We recently took a temperature check of the relationship between the supply chain and the CFO in our Partnering for Performance series, and we found that 70% of CFOs said that their relationship with supply chain leaders has become more collaborative over the past three years, while the proportion among supply chain heads is 63%. CFOs tell us that rising external costs is the reason behind the need for a closer relationship, while supply chain heads say that the most influential factor for the closer relationship is the globalization of the supply chain.

Whatever the reason for these closer relationships is, our research shows that these partnerships are clearly having an impact. Companies with evidence of strong business partnering between the CFO and the supply chain leaders report better results than those with a traditional finance model in place. These firms are more likely to report closer alignment between finance and the supply chain functions, and a mutual understanding of key risks and opportunities.

Business partnering models have a stronger association with growth. Among business partner respondents, 48% report earnings before interest, taxes, depreciation and amortization (EBITDA) growth increases of more than 5% in their company over the past year, compared with just 22% of those with a more traditional relationship.

With findings like these it comes as no surprise that many supply chain leaders have been elevated to the top echelons of the corporate hierarchy, with a seat on the executive board and significant influence on strategic decision-making. The result of this convergence is that CFOs and supply chain leaders are working increasingly together to understand, analyze and address supply chain issues.

In companies where a business partnering model is established, many CFOs have started to align the finance organization with the supply chain to make sure that finance is at the heart of the supply chain discussion.
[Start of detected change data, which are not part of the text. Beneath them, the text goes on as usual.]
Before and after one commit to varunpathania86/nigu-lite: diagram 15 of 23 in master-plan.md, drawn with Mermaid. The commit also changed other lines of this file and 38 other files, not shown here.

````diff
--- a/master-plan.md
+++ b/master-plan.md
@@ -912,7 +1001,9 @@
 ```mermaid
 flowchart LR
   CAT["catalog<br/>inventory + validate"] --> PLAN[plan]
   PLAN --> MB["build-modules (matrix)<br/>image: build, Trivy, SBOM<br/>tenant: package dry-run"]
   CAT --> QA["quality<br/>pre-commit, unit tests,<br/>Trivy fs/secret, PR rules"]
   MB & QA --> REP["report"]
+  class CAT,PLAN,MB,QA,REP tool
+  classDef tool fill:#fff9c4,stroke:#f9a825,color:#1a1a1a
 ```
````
CFOs and supply chain leaders are creating alignment between strategy, finance, tax and operations, unlocking hidden value within the organization and strengthening financial performance.

For those companies looking to foster this better working relationship, here are ten steps based on our research to take the pulse of the CFO and supply chain relationship in your organization and help you put this crucial relationship on more collaborative footing to drive higher performance: